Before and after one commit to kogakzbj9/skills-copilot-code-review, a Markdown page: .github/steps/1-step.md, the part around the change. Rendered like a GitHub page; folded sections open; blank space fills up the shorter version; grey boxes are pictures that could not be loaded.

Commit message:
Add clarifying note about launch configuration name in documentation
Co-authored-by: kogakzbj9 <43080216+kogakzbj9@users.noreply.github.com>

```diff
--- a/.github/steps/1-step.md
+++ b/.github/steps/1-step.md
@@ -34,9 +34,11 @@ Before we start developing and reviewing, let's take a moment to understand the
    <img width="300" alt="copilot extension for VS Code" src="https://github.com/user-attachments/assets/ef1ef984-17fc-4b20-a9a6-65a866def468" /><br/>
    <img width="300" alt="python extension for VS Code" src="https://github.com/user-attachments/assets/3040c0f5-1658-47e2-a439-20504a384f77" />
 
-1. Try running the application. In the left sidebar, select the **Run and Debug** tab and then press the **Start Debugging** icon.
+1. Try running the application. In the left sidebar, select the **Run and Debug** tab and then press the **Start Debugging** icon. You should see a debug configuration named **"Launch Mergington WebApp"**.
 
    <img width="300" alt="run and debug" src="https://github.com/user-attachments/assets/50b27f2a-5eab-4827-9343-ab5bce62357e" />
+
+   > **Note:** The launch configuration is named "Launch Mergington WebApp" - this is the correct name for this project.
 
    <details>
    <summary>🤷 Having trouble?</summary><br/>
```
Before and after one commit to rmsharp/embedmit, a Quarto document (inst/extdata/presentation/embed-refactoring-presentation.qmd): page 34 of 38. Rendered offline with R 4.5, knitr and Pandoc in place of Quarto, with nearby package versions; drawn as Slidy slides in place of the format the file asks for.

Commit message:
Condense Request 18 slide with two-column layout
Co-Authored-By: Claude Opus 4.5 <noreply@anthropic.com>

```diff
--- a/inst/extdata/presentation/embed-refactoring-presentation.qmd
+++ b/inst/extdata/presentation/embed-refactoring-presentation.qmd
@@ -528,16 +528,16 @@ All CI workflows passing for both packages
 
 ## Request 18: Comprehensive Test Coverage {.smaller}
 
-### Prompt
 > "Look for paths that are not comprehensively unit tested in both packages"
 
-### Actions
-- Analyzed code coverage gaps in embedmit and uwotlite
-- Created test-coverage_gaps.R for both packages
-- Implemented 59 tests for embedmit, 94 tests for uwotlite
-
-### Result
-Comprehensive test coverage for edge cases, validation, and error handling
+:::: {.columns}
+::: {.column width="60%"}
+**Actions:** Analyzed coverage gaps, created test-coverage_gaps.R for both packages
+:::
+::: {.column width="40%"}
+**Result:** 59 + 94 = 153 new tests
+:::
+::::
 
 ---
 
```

· · · ·

> _PROBLEM DETAILS_: Your answer should be a single number, the count of lines in the listing that contain "both".

> _YOUR RESPONSE_: 4